» Task
Present the data once more in exactly its original form.

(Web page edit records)
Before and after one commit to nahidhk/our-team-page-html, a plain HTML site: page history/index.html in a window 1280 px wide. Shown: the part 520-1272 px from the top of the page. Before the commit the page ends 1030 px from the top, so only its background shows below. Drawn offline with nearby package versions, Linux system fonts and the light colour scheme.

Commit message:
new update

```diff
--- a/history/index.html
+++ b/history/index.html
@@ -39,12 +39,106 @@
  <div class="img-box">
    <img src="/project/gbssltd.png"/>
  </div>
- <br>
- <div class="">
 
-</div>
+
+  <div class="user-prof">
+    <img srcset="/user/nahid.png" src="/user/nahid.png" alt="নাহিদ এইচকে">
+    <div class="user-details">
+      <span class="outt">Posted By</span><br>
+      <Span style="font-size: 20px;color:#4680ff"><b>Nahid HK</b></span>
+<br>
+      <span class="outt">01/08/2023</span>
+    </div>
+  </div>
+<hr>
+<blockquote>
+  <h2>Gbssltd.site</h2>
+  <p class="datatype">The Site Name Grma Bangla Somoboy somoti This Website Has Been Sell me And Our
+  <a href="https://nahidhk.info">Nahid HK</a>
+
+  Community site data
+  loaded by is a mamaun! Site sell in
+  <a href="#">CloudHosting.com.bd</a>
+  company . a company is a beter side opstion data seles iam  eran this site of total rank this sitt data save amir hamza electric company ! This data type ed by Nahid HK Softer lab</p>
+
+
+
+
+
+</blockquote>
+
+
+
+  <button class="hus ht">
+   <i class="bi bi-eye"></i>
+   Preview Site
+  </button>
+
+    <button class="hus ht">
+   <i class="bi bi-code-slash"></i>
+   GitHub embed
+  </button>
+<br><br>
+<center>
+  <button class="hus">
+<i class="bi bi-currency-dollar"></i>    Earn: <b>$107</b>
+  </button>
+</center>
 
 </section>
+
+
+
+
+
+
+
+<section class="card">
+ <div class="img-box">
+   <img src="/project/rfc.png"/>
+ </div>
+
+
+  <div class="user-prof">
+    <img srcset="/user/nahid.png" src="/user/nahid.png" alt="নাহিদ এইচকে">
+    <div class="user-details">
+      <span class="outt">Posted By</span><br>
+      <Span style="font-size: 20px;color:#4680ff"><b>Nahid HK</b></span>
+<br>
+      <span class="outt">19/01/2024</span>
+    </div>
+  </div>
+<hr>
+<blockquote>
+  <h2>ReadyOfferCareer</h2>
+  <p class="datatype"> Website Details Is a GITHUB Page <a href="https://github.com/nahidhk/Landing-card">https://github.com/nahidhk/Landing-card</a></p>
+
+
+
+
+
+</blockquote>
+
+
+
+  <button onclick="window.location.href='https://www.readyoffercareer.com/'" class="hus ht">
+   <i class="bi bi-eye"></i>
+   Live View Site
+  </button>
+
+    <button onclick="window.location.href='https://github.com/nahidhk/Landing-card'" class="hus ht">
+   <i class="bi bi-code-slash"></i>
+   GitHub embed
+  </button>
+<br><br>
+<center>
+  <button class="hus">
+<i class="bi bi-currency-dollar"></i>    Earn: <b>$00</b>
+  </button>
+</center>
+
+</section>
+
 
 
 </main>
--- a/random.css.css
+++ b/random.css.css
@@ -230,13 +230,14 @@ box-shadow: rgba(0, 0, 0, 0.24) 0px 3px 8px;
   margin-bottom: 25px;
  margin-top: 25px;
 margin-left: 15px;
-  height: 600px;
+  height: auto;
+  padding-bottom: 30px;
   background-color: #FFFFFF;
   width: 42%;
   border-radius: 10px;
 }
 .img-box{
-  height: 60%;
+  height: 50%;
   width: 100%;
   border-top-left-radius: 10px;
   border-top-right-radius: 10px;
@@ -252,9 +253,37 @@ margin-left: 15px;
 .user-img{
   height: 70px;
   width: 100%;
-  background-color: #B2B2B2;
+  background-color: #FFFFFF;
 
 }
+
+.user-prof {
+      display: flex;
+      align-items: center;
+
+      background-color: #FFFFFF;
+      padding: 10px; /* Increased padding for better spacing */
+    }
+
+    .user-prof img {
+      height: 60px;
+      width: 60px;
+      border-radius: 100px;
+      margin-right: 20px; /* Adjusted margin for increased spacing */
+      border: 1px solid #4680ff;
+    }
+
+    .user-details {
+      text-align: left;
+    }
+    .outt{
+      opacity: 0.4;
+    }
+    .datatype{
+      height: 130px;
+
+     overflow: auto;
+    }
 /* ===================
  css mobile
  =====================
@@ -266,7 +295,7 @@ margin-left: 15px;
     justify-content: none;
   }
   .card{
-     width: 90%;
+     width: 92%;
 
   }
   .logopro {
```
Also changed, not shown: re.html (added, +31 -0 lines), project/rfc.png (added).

» Solution to this task
Before and after one commit to nahidhk/our-team-page-html, a plain HTML site: page history/index.html in a window 1280 px wide. Shown: the part 520-1272 px from the top of the page. Before the commit the page ends 1030 px from the top, so only its background shows below. Drawn offline with nearby package versions, Linux system fonts and the light colour scheme.

Commit message:
new update

```diff
--- a/history/index.html
+++ b/history/index.html
@@ -39,12 +39,106 @@
  <div class="img-box">
    <img src="/project/gbssltd.png"/>
  </div>
- <br>
- <div class="">
 
-</div>
+
+  <div class="user-prof">
+    <img srcset="/user/nahid.png" src="/user/nahid.png" alt="নাহিদ এইচকে">
+    <div class="user-details">
+      <span class="outt">Posted By</span><br>
+      <Span style="font-size: 20px;color:#4680ff"><b>Nahid HK</b></span>
+<br>
+      <span class="outt">01/08/2023</span>
+    </div>
+  </div>
+<hr>
+<blockquote>
+  <h2>Gbssltd.site</h2>
+  <p class="datatype">The Site Name Grma Bangla Somoboy somoti This Website Has Been Sell me And Our
+  <a href="https://nahidhk.info">Nahid HK</a>
+
+  Community site data
+  loaded by is a mamaun! Site sell in
+  <a href="#">CloudHosting.com.bd</a>
+  company . a company is a beter side opstion data seles iam  eran this site of total rank this sitt data save amir hamza electric company ! This data type ed by Nahid HK Softer lab</p>
+
+
+
+
+
+</blockquote>
+
+
+
+  <button class="hus ht">
+   <i class="bi bi-eye"></i>
+   Preview Site
+  </button>
+
+    <button class="hus ht">
+   <i class="bi bi-code-slash"></i>
+   GitHub embed
+  </button>
+<br><br>
+<center>
+  <button class="hus">
+<i class="bi bi-currency-dollar"></i>    Earn: <b>$107</b>
+  </button>
+</center>
 
 </section>
+
+
+
+
+
+
+
+<section class="card">
+ <div class="img-box">
+   <img src="/project/rfc.png"/>
+ </div>
+
+
+  <div class="user-prof">
+    <img srcset="/user/nahid.png" src="/user/nahid.png" alt="নাহিদ এইচকে">
+    <div class="user-details">
+      <span class="outt">Posted By</span><br>
+      <Span style="font-size: 20px;color:#4680ff"><b>Nahid HK</b></span>
+<br>
+      <span class="outt">19/01/2024</span>
+    </div>
+  </div>
+<hr>
+<blockquote>
+  <h2>ReadyOfferCareer</h2>
+  <p class="datatype"> Website Details Is a GITHUB Page <a href="https://github.com/nahidhk/Landing-card">https://github.com/nahidhk/Landing-card</a></p>
+
+
+
+
+
+</blockquote>
+
+
+
+  <button onclick="window.location.href='https://www.readyoffercareer.com/'" class="hus ht">
+   <i class="bi bi-eye"></i>
+   Live View Site
+  </button>
+
+    <button onclick="window.location.href='https://github.com/nahidhk/Landing-card'" class="hus ht">
+   <i class="bi bi-code-slash"></i>
+   GitHub embed
+  </button>
+<br><br>
+<center>
+  <button class="hus">
+<i class="bi bi-currency-dollar"></i>    Earn: <b>$00</b>
+  </button>
+</center>
+
+</section>
+
 
 
 </main>
--- a/random.css.css
+++ b/random.css.css
@@ -230,13 +230,14 @@ box-shadow: rgba(0, 0, 0, 0.24) 0px 3px 8px;
   margin-bottom: 25px;
  margin-top: 25px;
 margin-left: 15px;
-  height: 600px;
+  height: auto;
+  padding-bottom: 30px;
   background-color: #FFFFFF;
   width: 42%;
   border-radius: 10px;
 }
 .img-box{
-  height: 60%;
+  height: 50%;
   width: 100%;
   border-top-left-radius: 10px;
   border-top-right-radius: 10px;
@@ -252,9 +253,37 @@ margin-left: 15px;
 .user-img{
   height: 70px;
   width: 100%;
-  background-color: #B2B2B2;
+  background-color: #FFFFFF;
 
 }
+
+.user-prof {
+      display: flex;
+      align-items: center;
+
+      background-color: #FFFFFF;
+      padding: 10px; /* Increased padding for better spacing */
+    }
+
+    .user-prof img {
+      height: 60px;
+      width: 60px;
+      border-radius: 100px;
+      margin-right: 20px; /* Adjusted margin for increased spacing */
+      border: 1px solid #4680ff;
+    }
+
+    .user-details {
+      text-align: left;
+    }
+    .outt{
+      opacity: 0.4;
+    }
+    .datatype{
+      height: 130px;
+
+     overflow: auto;
+    }
 /* ===================
  css mobile
  =====================
@@ -266,7 +295,7 @@ margin-left: 15px;
     justify-content: none;
   }
   .card{
-     width: 90%;
+     width: 92%;
 
   }
   .logopro {
```
Also changed, not shown: re.html (added, +31 -0 lines), project/rfc.png (added).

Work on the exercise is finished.